Node:Exceptions Tutorial, Next:Defining Words Tutorial, Previous:Execution Tokens Tutorial, Up:Tutorial
throw ( n -- ) causes an exception unless n is zero.
100 throw .s 0 throw .s
catch ( ... xt -- ... n ) behaves similar to
it catches exceptions and pushes the number of the exception on the
stack (or 0, if the xt executed without exception). If there was an
exception, the stacks have the same depth as when entering
.s 3 0 ' / catch .s 3 2 ' / catch .s
Throw always jumps to the dynamically next enclosing
catch, even if it has to leave several call levels to achieve
: foo 100 throw ; : foo1 foo ." after foo" ; : bar ['] foo1 catch ; bar .
It is often important to restore a value upon leaving a definition, even
if the definition is left through an exception. You can ensure this
: ... save-x ['] word-changing-x catch ( ... n ) restore-x ( ... n ) throw ;
Gforth provides an alternative syntax in addition to
try ... recover ... endtry. If the code between
recover has an exception, the stack depths are restored, the
exception number is pushed on the stack, and the code between
endtry is performed. E.g., the definition for

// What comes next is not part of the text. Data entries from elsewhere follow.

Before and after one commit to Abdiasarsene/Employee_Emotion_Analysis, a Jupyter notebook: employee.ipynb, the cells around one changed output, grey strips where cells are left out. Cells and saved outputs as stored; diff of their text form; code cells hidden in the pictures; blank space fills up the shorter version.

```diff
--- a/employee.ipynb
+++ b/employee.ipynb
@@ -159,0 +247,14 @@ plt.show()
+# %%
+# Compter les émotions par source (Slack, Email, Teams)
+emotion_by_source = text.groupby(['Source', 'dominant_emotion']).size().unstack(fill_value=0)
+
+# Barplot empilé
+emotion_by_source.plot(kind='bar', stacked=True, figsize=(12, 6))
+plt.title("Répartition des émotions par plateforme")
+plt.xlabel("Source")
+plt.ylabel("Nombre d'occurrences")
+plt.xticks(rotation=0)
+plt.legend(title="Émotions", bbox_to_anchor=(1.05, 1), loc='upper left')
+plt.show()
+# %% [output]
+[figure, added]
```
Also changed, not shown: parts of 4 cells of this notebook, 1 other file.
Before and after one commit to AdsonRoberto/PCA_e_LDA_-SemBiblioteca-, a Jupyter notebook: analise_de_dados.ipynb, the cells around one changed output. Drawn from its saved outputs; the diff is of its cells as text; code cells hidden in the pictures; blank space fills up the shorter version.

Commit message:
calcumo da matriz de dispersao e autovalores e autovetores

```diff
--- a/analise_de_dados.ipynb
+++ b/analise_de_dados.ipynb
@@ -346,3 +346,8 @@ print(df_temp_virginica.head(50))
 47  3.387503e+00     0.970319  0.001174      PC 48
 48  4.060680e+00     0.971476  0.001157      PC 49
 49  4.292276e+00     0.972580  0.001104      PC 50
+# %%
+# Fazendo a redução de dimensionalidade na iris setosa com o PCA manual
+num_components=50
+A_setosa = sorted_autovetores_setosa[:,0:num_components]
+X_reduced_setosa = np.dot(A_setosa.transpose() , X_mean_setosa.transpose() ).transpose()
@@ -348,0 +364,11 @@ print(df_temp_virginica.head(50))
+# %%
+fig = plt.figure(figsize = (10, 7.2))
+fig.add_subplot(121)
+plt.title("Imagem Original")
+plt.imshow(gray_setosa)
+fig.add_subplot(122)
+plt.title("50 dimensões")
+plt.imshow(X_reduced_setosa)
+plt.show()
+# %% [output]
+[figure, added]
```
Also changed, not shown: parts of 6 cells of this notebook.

: catch ( x1 .. xn xt -- y1 .. ym 0 / z1 .. zn error ) \ exception try execute 0 recover nip endtry ;
The equivalent to the restoration code above is
: ... save-x try word-changing-x 0 recover endtry restore-x throw ;
This works if
word-changing-x does not change the stack depth,
otherwise you should add some code between
endtry to balance the stack.
Reference: Exception Handling.